> Aim of the task
From first line to last, output the records below exactly.

[[ Records supplied, beginning ]]

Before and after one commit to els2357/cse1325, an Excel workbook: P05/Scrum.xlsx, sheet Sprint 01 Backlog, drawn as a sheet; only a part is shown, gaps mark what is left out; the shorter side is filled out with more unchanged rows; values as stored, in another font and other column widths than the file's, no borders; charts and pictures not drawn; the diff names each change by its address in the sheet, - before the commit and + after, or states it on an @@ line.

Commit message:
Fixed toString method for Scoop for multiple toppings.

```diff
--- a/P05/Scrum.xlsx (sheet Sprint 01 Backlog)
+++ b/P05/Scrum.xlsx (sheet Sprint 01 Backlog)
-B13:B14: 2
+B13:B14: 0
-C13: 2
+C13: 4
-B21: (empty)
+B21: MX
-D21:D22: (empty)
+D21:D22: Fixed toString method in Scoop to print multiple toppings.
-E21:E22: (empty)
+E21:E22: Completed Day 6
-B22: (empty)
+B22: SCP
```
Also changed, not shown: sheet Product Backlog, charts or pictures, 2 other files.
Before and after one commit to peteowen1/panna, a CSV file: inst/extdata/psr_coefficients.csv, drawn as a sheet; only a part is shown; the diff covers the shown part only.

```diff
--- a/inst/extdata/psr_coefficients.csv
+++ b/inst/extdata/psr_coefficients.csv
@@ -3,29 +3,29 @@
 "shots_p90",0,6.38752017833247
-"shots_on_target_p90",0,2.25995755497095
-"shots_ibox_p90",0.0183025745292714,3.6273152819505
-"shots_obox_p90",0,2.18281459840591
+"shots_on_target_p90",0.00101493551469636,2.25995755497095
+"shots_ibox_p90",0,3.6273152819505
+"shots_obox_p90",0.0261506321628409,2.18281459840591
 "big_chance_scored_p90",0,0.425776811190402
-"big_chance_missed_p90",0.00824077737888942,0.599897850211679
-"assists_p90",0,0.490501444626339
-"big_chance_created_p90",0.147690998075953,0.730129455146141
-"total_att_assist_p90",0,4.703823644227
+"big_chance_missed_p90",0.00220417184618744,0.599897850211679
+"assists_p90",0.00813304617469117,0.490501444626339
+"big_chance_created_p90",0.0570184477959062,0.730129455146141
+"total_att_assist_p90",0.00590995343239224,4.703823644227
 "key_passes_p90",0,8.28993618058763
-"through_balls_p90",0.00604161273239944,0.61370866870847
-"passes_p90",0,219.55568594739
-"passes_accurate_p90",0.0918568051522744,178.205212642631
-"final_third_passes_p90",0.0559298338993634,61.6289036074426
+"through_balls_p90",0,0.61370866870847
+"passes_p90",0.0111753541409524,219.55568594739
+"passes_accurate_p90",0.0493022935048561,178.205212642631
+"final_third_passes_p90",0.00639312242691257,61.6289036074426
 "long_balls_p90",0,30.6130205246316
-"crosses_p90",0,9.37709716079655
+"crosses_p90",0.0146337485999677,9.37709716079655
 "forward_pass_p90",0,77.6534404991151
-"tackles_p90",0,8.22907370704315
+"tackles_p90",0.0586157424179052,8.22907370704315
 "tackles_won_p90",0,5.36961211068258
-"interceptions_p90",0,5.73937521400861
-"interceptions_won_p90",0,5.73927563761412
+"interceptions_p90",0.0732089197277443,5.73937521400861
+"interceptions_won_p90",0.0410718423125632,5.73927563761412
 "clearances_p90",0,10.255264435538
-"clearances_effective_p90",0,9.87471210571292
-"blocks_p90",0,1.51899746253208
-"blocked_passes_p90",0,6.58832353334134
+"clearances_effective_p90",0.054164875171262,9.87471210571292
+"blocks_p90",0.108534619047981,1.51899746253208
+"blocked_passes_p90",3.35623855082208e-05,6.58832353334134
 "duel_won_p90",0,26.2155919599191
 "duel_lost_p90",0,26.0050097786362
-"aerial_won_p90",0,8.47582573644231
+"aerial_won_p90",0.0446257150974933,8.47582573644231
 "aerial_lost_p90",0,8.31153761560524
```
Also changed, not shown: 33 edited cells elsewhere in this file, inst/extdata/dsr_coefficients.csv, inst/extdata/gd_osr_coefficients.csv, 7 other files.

[[ Records supplied, end ]]

> Solution to the problem
Before and after one commit to els2357/cse1325, an Excel workbook: P05/Scrum.xlsx, sheet Sprint 01 Backlog, drawn as a sheet; only a part is shown, gaps mark what is left out; the shorter side is filled out with more unchanged rows; values as stored, in another font and other column widths than the file's, no borders; charts and pictures not drawn; the diff names each change by its address in the sheet, - before the commit and + after, or states it on an @@ line.

Commit message:
Fixed toString method for Scoop for multiple toppings.

```diff
--- a/P05/Scrum.xlsx (sheet Sprint 01 Backlog)
+++ b/P05/Scrum.xlsx (sheet Sprint 01 Backlog)
-B13:B14: 2
+B13:B14: 0
-C13: 2
+C13: 4
-B21: (empty)
+B21: MX
-D21:D22: (empty)
+D21:D22: Fixed toString method in Scoop to print multiple toppings.
-E21:E22: (empty)
+E21:E22: Completed Day 6
-B22: (empty)
+B22: SCP
```
Also changed, not shown: sheet Product Backlog, charts or pictures, 2 other files.
Before and after one commit to peteowen1/panna, a CSV file: inst/extdata/psr_coefficients.csv, drawn as a sheet; only a part is shown; the diff covers the shown part only.

```diff
--- a/inst/extdata/psr_coefficients.csv
+++ b/inst/extdata/psr_coefficients.csv
@@ -3,29 +3,29 @@
 "shots_p90",0,6.38752017833247
-"shots_on_target_p90",0,2.25995755497095
-"shots_ibox_p90",0.0183025745292714,3.6273152819505
-"shots_obox_p90",0,2.18281459840591
+"shots_on_target_p90",0.00101493551469636,2.25995755497095
+"shots_ibox_p90",0,3.6273152819505
+"shots_obox_p90",0.0261506321628409,2.18281459840591
 "big_chance_scored_p90",0,0.425776811190402
-"big_chance_missed_p90",0.00824077737888942,0.599897850211679
-"assists_p90",0,0.490501444626339
-"big_chance_created_p90",0.147690998075953,0.730129455146141
-"total_att_assist_p90",0,4.703823644227
+"big_chance_missed_p90",0.00220417184618744,0.599897850211679
+"assists_p90",0.00813304617469117,0.490501444626339
+"big_chance_created_p90",0.0570184477959062,0.730129455146141
+"total_att_assist_p90",0.00590995343239224,4.703823644227
 "key_passes_p90",0,8.28993618058763
-"through_balls_p90",0.00604161273239944,0.61370866870847
-"passes_p90",0,219.55568594739
-"passes_accurate_p90",0.0918568051522744,178.205212642631
-"final_third_passes_p90",0.0559298338993634,61.6289036074426
+"through_balls_p90",0,0.61370866870847
+"passes_p90",0.0111753541409524,219.55568594739
+"passes_accurate_p90",0.0493022935048561,178.205212642631
+"final_third_passes_p90",0.00639312242691257,61.6289036074426
 "long_balls_p90",0,30.6130205246316
-"crosses_p90",0,9.37709716079655
+"crosses_p90",0.0146337485999677,9.37709716079655
 "forward_pass_p90",0,77.6534404991151
-"tackles_p90",0,8.22907370704315
+"tackles_p90",0.0586157424179052,8.22907370704315
 "tackles_won_p90",0,5.36961211068258
-"interceptions_p90",0,5.73937521400861
-"interceptions_won_p90",0,5.73927563761412
+"interceptions_p90",0.0732089197277443,5.73937521400861
+"interceptions_won_p90",0.0410718423125632,5.73927563761412
 "clearances_p90",0,10.255264435538
-"clearances_effective_p90",0,9.87471210571292
-"blocks_p90",0,1.51899746253208
-"blocked_passes_p90",0,6.58832353334134
+"clearances_effective_p90",0.054164875171262,9.87471210571292
+"blocks_p90",0.108534619047981,1.51899746253208
+"blocked_passes_p90",3.35623855082208e-05,6.58832353334134
 "duel_won_p90",0,26.2155919599191
 "duel_lost_p90",0,26.0050097786362
-"aerial_won_p90",0,8.47582573644231
+"aerial_won_p90",0.0446257150974933,8.47582573644231
 "aerial_lost_p90",0,8.31153761560524
```
Also changed, not shown: 33 edited cells elsewhere in this file, inst/extdata/dsr_coefficients.csv, inst/extdata/gd_osr_coefficients.csv, 7 other files.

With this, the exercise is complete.